Pseudomonas cepacia has recently emerged as an important pathogen affecting cystic fibrosis (CF) patients. We evaluated three selective media to assess their comparative potential for identification of patients colonized with P. cepacia and for efficacy of detection of P. cepacia in environmental fluids. Test organisms included P. cepacia isolates from CF patients (10 each from two CF centers), non-CF patients (10 isolates), and environmental sources (10 isolates). Microbiologic assays were done by the membrane filter procedure; filters were placed on P. cepacia medium (PCM), OFPBL, TB-T, MacConkey agar (MAC), and blood agar (BA) or Standard Methods (SM) sugar, and colonies were counted after incubation at 30 or 35 degrees C for 72 h. Mean recovery efficiencies (MREs) (mean CFU/ml on selective media compared with CFU/ml on BA controls) for environmental and non-CF P. cepacia and patient isolates from one CF center showed a rank order of PCM greater than OFPBL greater than TB-T; for isolates from a second CF center, a rank order of PCM greater than TB-T greater than OFPBL was obtained. MREs for CF center isolates were generally lower than for non-CF patients or environmental isolates on P. cepacia-selective media. With MAC, the MREs for each group of CF isolates were extremely low (14 and 2%) compared with those for non-CF patient (47%) or environmental (84%) isolates. In laboratory and field studies, PCM and OFPBL showed good selectivity against bacteria commonly associated with CF patient respiratory secretions. These findings show that selective media should be used in clinical settings where P. cepacia is sought. With environmental fluids from CF centers, P. cepacia-selective media showed low selectivity against a variety of gram-negative water bacteria and appeared to afford little advantage over SM agar for isolating P. cepacia from environmental samples.

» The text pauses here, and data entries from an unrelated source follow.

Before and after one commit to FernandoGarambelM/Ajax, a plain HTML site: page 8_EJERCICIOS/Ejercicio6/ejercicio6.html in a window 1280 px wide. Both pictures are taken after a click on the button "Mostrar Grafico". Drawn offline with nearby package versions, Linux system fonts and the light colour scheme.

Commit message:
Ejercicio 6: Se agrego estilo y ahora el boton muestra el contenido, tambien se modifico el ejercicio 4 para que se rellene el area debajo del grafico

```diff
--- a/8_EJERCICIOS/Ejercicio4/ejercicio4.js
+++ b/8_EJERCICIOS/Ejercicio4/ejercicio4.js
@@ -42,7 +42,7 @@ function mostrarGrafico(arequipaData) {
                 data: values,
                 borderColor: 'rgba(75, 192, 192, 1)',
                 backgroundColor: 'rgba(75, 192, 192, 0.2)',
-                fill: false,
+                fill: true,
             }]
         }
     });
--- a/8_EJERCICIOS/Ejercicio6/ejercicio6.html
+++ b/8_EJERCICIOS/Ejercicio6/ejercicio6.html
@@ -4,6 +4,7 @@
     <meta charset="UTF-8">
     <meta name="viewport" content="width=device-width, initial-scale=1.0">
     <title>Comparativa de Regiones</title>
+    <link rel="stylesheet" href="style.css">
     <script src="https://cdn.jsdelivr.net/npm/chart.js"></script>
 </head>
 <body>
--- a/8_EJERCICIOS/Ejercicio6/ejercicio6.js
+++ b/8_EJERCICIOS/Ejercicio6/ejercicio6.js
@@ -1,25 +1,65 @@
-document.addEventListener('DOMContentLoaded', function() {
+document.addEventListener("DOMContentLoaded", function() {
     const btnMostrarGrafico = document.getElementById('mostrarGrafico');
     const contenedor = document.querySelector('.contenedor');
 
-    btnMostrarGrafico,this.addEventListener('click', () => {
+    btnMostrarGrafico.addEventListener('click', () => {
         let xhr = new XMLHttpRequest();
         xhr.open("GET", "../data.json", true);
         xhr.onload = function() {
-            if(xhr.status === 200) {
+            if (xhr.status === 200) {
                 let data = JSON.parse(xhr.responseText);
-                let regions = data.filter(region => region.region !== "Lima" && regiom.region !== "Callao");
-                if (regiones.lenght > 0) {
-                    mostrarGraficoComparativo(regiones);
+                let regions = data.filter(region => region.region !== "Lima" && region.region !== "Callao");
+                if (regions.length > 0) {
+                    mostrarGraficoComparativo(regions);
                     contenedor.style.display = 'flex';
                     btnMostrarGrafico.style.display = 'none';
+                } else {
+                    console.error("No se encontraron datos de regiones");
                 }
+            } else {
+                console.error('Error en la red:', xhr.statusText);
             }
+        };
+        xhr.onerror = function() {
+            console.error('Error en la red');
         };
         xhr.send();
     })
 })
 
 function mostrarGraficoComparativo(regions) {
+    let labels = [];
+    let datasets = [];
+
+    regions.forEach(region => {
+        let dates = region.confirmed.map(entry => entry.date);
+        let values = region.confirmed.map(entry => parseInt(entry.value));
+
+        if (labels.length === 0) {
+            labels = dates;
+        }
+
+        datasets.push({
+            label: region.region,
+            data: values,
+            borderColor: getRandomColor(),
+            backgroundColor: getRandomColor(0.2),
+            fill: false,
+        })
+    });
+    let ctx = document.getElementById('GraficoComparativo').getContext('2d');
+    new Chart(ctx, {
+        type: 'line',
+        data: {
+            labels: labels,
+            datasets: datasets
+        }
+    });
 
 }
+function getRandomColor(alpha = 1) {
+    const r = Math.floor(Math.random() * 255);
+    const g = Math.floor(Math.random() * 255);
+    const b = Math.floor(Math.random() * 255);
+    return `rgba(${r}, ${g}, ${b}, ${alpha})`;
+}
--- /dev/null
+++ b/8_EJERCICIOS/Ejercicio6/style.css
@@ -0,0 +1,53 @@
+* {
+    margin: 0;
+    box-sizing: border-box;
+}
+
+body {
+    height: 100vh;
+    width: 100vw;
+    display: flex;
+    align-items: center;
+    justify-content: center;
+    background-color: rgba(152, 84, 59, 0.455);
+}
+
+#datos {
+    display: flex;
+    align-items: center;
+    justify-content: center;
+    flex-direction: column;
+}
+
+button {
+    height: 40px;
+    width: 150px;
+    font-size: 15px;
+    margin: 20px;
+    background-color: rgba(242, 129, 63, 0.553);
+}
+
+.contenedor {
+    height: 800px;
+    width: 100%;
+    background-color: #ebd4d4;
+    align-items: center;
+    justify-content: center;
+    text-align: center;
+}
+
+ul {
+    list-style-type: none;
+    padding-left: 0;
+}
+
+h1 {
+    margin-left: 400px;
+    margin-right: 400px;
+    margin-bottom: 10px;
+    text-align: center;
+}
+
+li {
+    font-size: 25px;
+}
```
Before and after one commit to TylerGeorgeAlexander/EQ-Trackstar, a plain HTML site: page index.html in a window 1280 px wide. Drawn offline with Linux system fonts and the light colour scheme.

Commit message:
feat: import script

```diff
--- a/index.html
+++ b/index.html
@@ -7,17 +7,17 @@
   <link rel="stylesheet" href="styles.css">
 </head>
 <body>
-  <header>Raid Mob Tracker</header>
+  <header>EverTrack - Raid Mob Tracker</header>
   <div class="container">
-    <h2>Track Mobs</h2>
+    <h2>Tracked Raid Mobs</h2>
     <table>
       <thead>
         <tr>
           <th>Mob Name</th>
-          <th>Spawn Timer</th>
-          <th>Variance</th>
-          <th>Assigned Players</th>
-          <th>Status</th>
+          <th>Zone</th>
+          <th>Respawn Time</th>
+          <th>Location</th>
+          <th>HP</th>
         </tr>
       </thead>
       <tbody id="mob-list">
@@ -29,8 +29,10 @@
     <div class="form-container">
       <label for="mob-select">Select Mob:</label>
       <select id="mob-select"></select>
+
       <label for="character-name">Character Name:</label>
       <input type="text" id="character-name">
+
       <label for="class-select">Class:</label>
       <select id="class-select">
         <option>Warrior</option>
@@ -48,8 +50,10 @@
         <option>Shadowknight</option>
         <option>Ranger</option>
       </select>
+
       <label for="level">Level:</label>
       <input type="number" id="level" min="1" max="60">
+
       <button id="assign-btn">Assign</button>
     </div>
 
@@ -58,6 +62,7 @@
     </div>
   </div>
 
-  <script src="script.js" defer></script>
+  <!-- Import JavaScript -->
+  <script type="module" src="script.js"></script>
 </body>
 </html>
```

Carson LA, Tablan OC, Cusick LB, Jarvis WR, Favero MS, Bland LA

J. Clin. Microbiol. 1988 Oct;26(10):2096-100

PMID: 3182996